Do you believe the stock market can deliver healthy returns at current valuations?

There is no good time to enter the markets. From a longer-term perspective, it is far more important to stay invested in the market and add to positions regularly than to try and time it.

While the index is over-valued on some metrics, we are more concerned building client portfolios at reasonable valuations through diligent security selection. Further, it would be critical to have an appropriate time horizon, a minimum of three years for equity investments.

Equity funds are attracting sustained inflows. Is money flowing into the right funds?

We are witnessing the rise of the domestic investor. Unlike previous instances, the domestic investor is now far more sanguine about his investments, and not as easily rattled by volatility. Fund flows tend to chase returns and today the largest inflows are moving into the best performing funds.

While it’s hard to make a blanket statement, in some cases flows are causing skews in the fund constitution and a drift from the investment objective. We are keeping a close watch on identifying funds across a number of performance factors, ranging from performance to risk, to manager tenure, size, performance across various market cycles, etc. to ensure that we recommend the most attractive investment set to our clients.

Should investors take a cue from funds stopping inflows and realign their own MF portfolio at this juncture?

A fund stopping inflows is not necessarily a warning sign. In fact, a fund house may be acting prudently by stopping inflows rather than diluting the scheme positioning. In the case of investors, tactical allocation as guided by the adviser would take into account the valuations of sectors or market segments. That in conjunction with the investment horizon and risk appetite should be the cue for rebalancing portfolios.

After incidents like Taurus MF, how should investors approach debt MFs?

The fact that fixed income investments carry a certain degree of risk is not recognised and understood well by investors. In liquid funds, safety of capital and liquidity is paramount. Investors need to watch for credit composition of the liquid funds before investing.
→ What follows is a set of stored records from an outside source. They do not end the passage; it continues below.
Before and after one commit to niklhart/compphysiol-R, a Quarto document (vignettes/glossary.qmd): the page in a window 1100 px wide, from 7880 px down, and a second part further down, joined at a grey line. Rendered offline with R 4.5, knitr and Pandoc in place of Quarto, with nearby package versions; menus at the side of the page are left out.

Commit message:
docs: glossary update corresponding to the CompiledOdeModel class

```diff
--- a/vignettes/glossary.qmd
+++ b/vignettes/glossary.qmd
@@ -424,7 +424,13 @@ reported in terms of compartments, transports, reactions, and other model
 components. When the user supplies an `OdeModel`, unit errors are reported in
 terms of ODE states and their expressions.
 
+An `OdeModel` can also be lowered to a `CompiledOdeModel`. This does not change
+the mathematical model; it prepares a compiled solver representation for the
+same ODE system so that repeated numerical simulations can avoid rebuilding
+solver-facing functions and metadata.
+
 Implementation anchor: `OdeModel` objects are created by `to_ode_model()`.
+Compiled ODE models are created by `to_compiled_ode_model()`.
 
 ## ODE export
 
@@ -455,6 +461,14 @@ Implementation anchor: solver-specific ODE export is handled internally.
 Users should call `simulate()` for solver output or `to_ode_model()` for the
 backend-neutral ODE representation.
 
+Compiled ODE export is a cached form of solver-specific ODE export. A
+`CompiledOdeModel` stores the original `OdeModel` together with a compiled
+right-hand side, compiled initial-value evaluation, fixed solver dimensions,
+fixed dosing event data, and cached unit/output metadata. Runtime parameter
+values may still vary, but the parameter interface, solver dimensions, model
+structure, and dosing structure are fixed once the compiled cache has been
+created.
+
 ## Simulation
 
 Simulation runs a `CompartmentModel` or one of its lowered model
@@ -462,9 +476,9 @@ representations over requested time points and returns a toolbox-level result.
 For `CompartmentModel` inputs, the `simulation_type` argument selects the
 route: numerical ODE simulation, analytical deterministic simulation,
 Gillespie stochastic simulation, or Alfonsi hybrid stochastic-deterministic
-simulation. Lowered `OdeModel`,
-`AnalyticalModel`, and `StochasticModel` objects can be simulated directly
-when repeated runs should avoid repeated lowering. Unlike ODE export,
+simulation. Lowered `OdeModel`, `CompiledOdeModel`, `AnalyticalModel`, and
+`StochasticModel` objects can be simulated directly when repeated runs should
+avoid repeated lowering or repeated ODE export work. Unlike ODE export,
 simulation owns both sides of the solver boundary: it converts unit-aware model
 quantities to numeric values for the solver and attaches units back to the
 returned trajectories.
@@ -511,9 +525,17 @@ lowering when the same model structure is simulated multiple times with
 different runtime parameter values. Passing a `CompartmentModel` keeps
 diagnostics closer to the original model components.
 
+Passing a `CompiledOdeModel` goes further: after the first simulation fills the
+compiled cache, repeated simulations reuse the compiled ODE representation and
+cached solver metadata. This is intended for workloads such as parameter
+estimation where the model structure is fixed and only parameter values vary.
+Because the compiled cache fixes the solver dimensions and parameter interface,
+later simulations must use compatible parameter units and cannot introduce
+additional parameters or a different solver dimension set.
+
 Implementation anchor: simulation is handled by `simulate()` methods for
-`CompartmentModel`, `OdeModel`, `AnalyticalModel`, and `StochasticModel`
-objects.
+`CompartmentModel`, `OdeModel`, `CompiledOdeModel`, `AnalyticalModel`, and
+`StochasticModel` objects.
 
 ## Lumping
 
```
In the case of income funds, credit analysis of underlying bonds and duration exposure is that much more important. However, investors may not have the bandwidth or access to information to understand the same. Factors like this further highlight the need for having a professional financial adviser.

How can conservative investors best deal with the scenario of declining interest rates from small saving schemes and FDs?
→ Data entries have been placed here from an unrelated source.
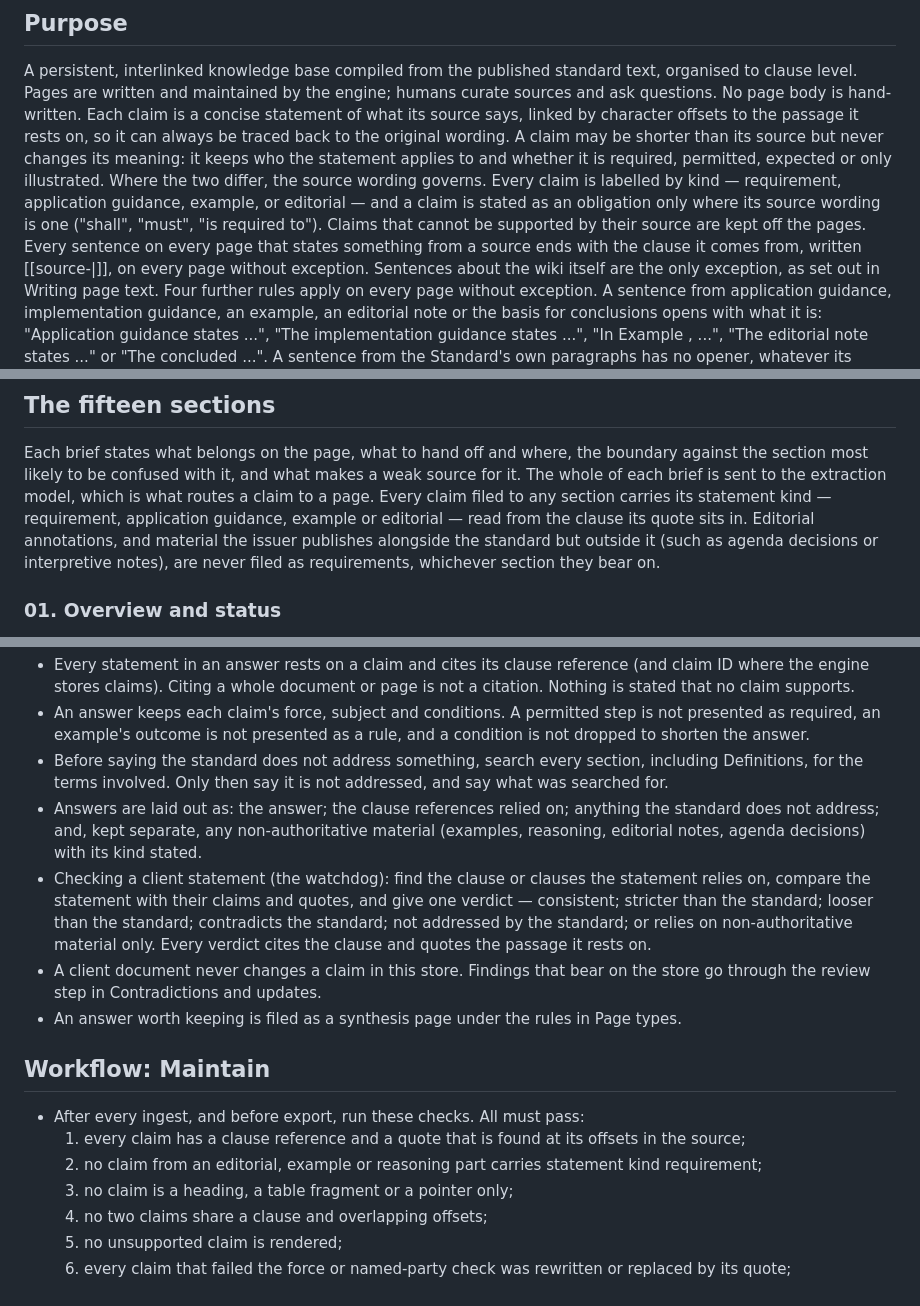
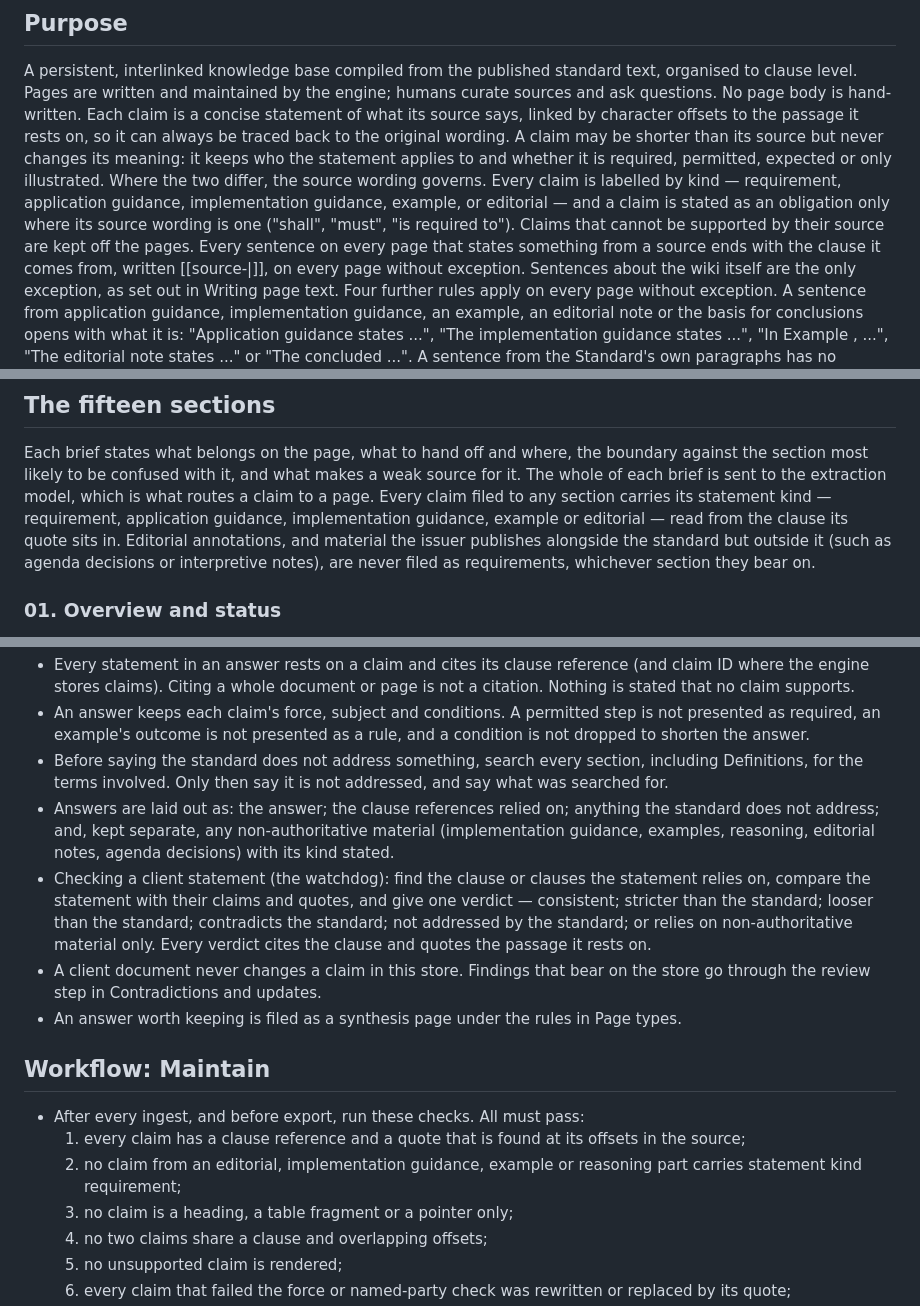
Before and after one commit to henrye1/wiki-rag-workbench, a Markdown page: Wiki/schemas/ifrs9-schema-3.12.md, 3 parts joined by grey strips. Drawn GitHub-style.

Commit message:
Schema 3.12: implementation guidance as a statement kind wherever kinds are listed; 'Conversely,' as a linking word
Co-Authored-By: Claude Opus 5.5 <noreply@anthropic.com>

```diff
--- a/Wiki/schemas/ifrs9-schema-3.12.md
+++ b/Wiki/schemas/ifrs9-schema-3.12.md
@@ -5,7 +5,7 @@ This document tells the wiki maintainer (the LLM) how this wiki is structured. E
 ## Purpose
 A persistent, interlinked knowledge base compiled from the published standard text, organised to clause level. Pages are written and maintained by the engine; humans curate sources and ask questions. No page body is hand-written.
 Each claim is a concise statement of what its source says, linked by character offsets to the passage it rests on, so it can always be traced back to the original wording. A claim may be shorter than its source but never changes its meaning: it keeps who the statement applies to and whether it is required, permitted, expected or only illustrated. Where the two differ, the source wording governs.
-Every claim is labelled by kind — requirement, application guidance, example, or editorial — and a claim is stated as an obligation only where its source wording is one ("shall", "must", "is required to"). Claims that cannot be supported by their source are kept off the pages.
+Every claim is labelled by kind — requirement, application guidance, implementation guidance, example, or editorial — and a claim is stated as an obligation only where its source wording is one ("shall", "must", "is required to"). Claims that cannot be supported by their source are kept off the pages.
 Every sentence on every page that states something from a source ends with the clause it comes from, written [[source-<source-name>|<clause reference>]], on every page without exception. Sentences about the wiki itself are the only exception, as set out in Writing page text.
 Four further rules apply on every page without exception. A sentence from application guidance, implementation guidance, an example, an editorial note or the basis for conclusions opens with what it is: "Application guidance states ...", "The implementation guidance states ...", "In Example <n>, ...", "The editorial note states ..." or "The <issuer> concluded ...". A sentence from the Standard's own paragraphs has no opener, whatever its force. Every source paragraph is written up in full: its numbers, thresholds, time periods, conditions and exceptions are stated, and a paragraph with lettered or numbered parts keeps every part with the source's own lettering ((a), (b), (i), (ii)). All fifteen section pages are created on every ingest, including those that end up empty. A link points only to a page that exists; other standards and documents are written as plain text.
 
@@ -22,7 +22,7 @@ Only topic pages hold claims. Every other page type is composed: it holds no cla
 
 ## The fifteen sections
 Each brief states what belongs on the page, what to hand off and where, the boundary against the section most likely to be confused with it, and what makes a weak source for it. The whole of each brief is sent to the extraction model, which is what routes a claim to a page.
-Every claim filed to any section carries its statement kind — requirement, application guidance, example or editorial — read from the clause its quote sits in. Editorial annotations, and material the issuer publishes alongside the standard but outside it (such as agenda decisions or interpretive notes), are never filed as requirements, whichever section they bear on.
+Every claim filed to any section carries its statement kind — requirement, application guidance, implementation guidance, example or editorial — read from the clause its quote sits in. Editorial annotations, and material the issuer publishes alongside the standard but outside it (such as agenda decisions or interpretive notes), are never filed as requirements, whichever section they bear on.
 ### 01. Overview and status
 - Belongs here: what the standard is and where it stands — objective as the issuer states it, issue history, each amendment with its date and subject, effective date of the version documented, what it superseded and what has superseded it, the structural map of its published parts, and the authority sentence transcribed verbatim ("X is set out in paragraphs ... and ...") (or, where an appendix states its own authority, that statement, e.g. "This appendix is an integral part of the Standard").
 - The authority sentence decides which parts bind. Worked examples and illustrations read their authority from it; record it exactly, because a misread here misfiles every example.
@@ -212,7 +212,7 @@ These rules apply every time the maintainer writes or rewrites page text, whethe
 - Every statement in an answer rests on a claim and cites its clause reference (and claim ID where the engine stores claims). Citing a whole document or page is not a citation. Nothing is stated that no claim supports.
 - An answer keeps each claim's force, subject and conditions. A permitted step is not presented as required, an example's outcome is not presented as a rule, and a condition is not dropped to shorten the answer.
 - Before saying the standard does not address something, search every section, including Definitions, for the terms involved. Only then say it is not addressed, and say what was searched for.
-- Answers are laid out as: the answer; the clause references relied on; anything the standard does not address; and, kept separate, any non-authoritative material (examples, reasoning, editorial notes, agenda decisions) with its kind stated.
+- Answers are laid out as: the answer; the clause references relied on; anything the standard does not address; and, kept separate, any non-authoritative material (implementation guidance, examples, reasoning, editorial notes, agenda decisions) with its kind stated.
 - Checking a client statement (the watchdog): find the clause or clauses the statement relies on, compare the statement with their claims and quotes, and give one verdict — consistent; stricter than the standard; looser than the standard; contradicts the standard; not addressed by the standard; or relies on non-authoritative material only. Every verdict cites the clause and quotes the passage it rests on.
 - A client document never changes a claim in this store. Findings that bear on the store go through the review step in Contradictions and updates.
 - An answer worth keeping is filed as a synthesis page under the rules in Page types.
@@ -220,7 +220,7 @@ These rules apply every time the maintainer writes or rewrites page text, whethe
 ## Workflow: Maintain
 - After every ingest, and before export, run these checks. All must pass:
   1. every claim has a clause reference and a quote that is found at its offsets in the source;
-  2. no claim from an editorial, example or reasoning part carries statement kind requirement;
+  2. no claim from an editorial, implementation guidance, example or reasoning part carries statement kind requirement;
   3. no claim is a heading, a table fragment or a pointer only;
   4. no two claims share a clause and overlapping offsets;
   5. no unsupported claim is rendered;
```
Also changed, not shown: other parts of Wiki/schemas/ifrs9-schema-3.12.md (+4 -4 lines).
Markets are at a point where small savings rates are declining and post-tax returns are barely keeping up with inflation. If the investor has an appetite for marginal exposure to equities, disciplined investing in MIPs could be an option. Arbitrage funds and debt accrual funds are other alternatives.

Is the shift in financial savings from physical to financial assets likely to be sustained?
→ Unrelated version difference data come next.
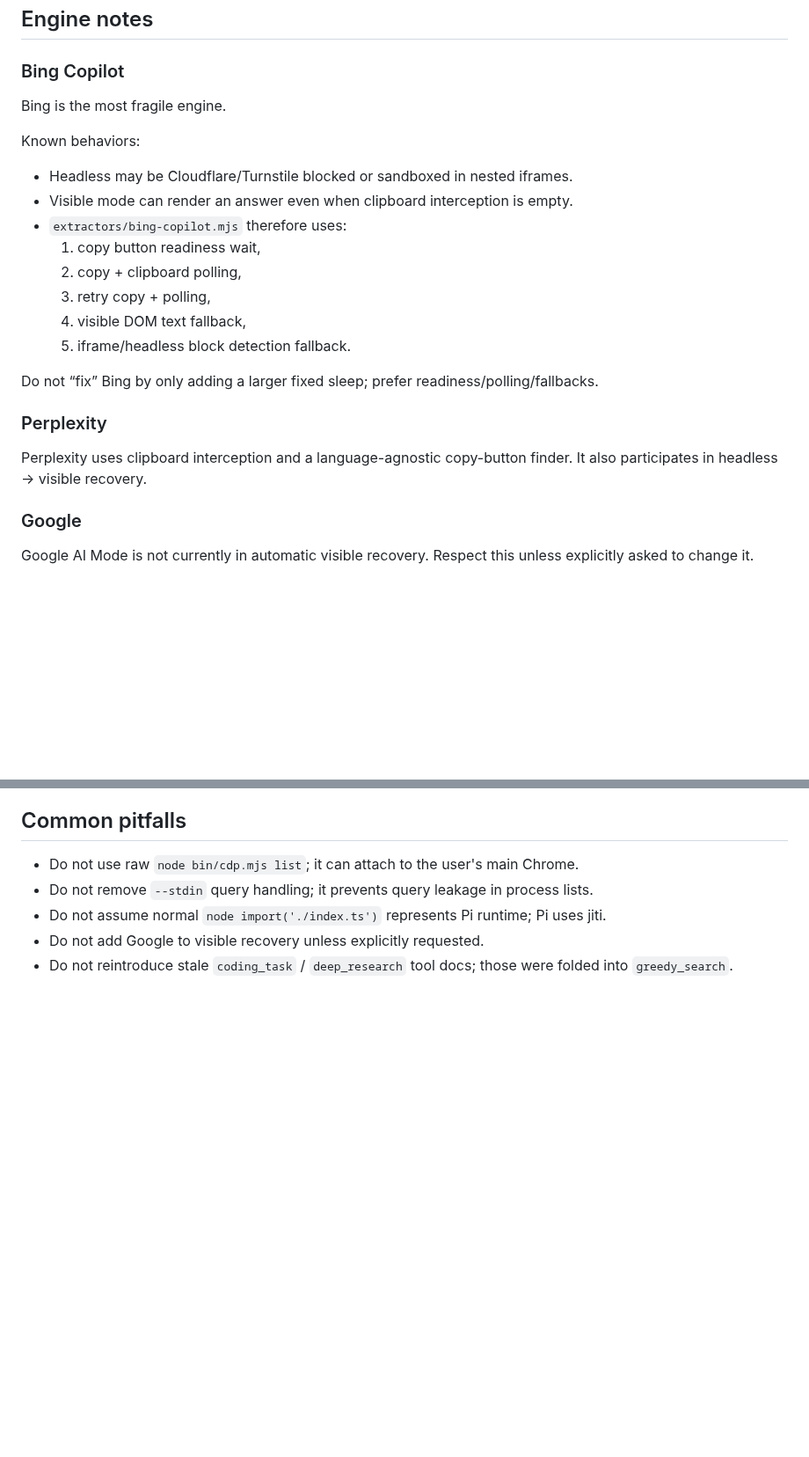
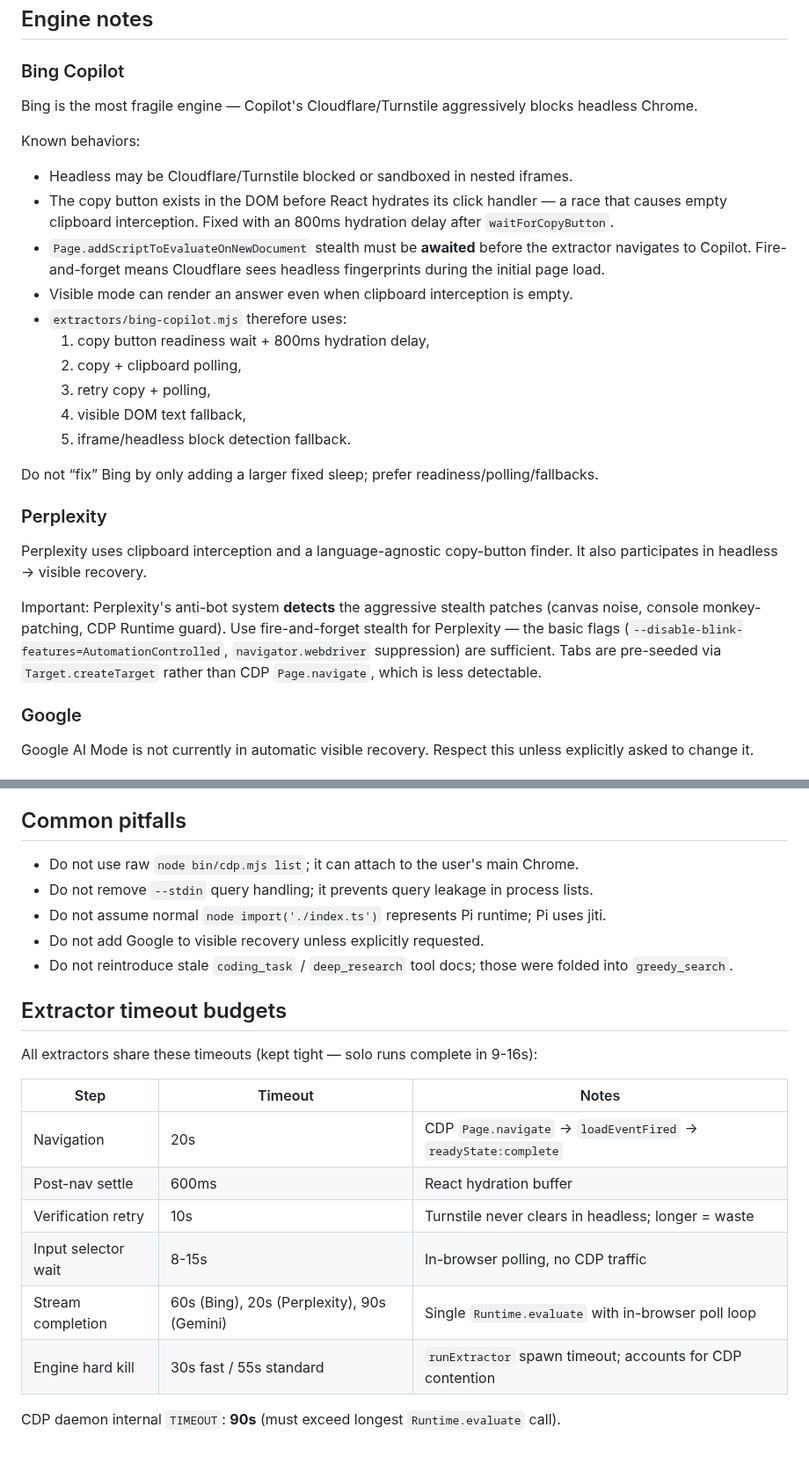
Before and after one commit to apmantza/GreedySearch-pi, a Markdown page: AGENTS.md, 2 parts joined by grey strips. Shown at 88% size. Drawn GitHub-style; blank space fills up the shorter version.

Commit message:
docs: add design goals, Bing/Perplexity notes, timeout budget table to AGENTS.md

```diff
--- a/AGENTS.md
+++ b/AGENTS.md
@@ -98,14 +105,16 @@ Important behavior:
 
 ### Bing Copilot
 
-Bing is the most fragile engine.
+Bing is the most fragile engine — Copilot's Cloudflare/Turnstile aggressively blocks headless Chrome.
 
 Known behaviors:
 
 - Headless may be Cloudflare/Turnstile blocked or sandboxed in nested iframes.
+- The copy button exists in the DOM before React hydrates its click handler — a race that causes empty clipboard interception. Fixed with an 800ms hydration delay after `waitForCopyButton`.
+- `Page.addScriptToEvaluateOnNewDocument` stealth must be **awaited** before the extractor navigates to Copilot. Fire-and-forget means Cloudflare sees headless fingerprints during the initial page load.
 - Visible mode can render an answer even when clipboard interception is empty.
 - `extractors/bing-copilot.mjs` therefore uses:
-  1. copy button readiness wait,
+  1. copy button readiness wait + 800ms hydration delay,
   2. copy + clipboard polling,
   3. retry copy + polling,
   4. visible DOM text fallback,
@@ -116,6 +125,8 @@ Do not “fix” Bing by only adding a larger fixed sleep; prefer readiness/poll
 ### Perplexity
 
 Perplexity uses clipboard interception and a language-agnostic copy-button finder. It also participates in headless → visible recovery.
+
+Important: Perplexity's anti-bot system **detects** the aggressive stealth patches (canvas noise, console monkey-patching, CDP Runtime guard). Use fire-and-forget stealth for Perplexity — the basic flags (`--disable-blink-features=AutomationControlled`, `navigator.webdriver` suppression) are sufficient. Tabs are pre-seeded via `Target.createTarget` rather than CDP `Page.navigate`, which is less detectable.
 
 ### Google
 
@@ -181,3 +192,18 @@ node bin/launch.mjs --kill
 - Do not assume normal `node import('./index.ts')` represents Pi runtime; Pi uses jiti.
 - Do not add Google to visible recovery unless explicitly requested.
 - Do not reintroduce stale `coding_task` / `deep_research` tool docs; those were folded into `greedy_search`.
+
+## Extractor timeout budgets
+
+All extractors share these timeouts (kept tight — solo runs complete in 9-16s):
+
+| Step | Timeout | Notes |
+|------|---------|-------|
+| Navigation | 20s | CDP `Page.navigate` → `loadEventFired` → `readyState:complete` |
+| Post-nav settle | 600ms | React hydration buffer |
+| Verification retry | 10s | Turnstile never clears in headless; longer = waste |
+| Input selector wait | 8-15s | In-browser polling, no CDP traffic |
+| Stream completion | 60s (Bing), 20s (Perplexity), 90s (Gemini) | Single `Runtime.evaluate` with in-browser poll loop |
+| Engine hard kill | 30s fast / 55s standard | `runExtractor` spawn timeout; accounts for CDP contention |
+
+CDP daemon internal `TIMEOUT`: **90s** (must exceed longest `Runtime.evaluate` call).
```
Also changed, not shown: other parts of AGENTS.md (+7 -0 lines).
We think the shift to financial savings is a long-term trend and we are in the early innings as a catalyst to accelerate the flows to financial assets. Many investors have realised that liquidity is at a premium and hence vehicles such as REITs and real estate funds that provide access to hard assets will gain more popularity. In the current context, the recent outperformance of equities over other asset classes has reinforced this idea.

How far is NPS from becoming the ideal retirement solution?

The NPS does offer more flexibility with a choice of asset allocations and heightened chances of better returns given the greater focus on more volatile assets such as equities (compared to EPF, which is more focused on G-Sec, term deposits and debt). However, the corpus under NPS is taxable at the time of withdrawal.

This is the biggest drawback of the scheme, especially considering all other social security products in India enjoy EEE regime. Also, despite equities in India being a big wealth generator, contributors don’t have the option to invest more than 50% of their NPS allocation in equity irrespective of age. Then there are other issues like a compulsion to opt for annuity and inability to change annuity provider that are concern areas of the current NPS framework.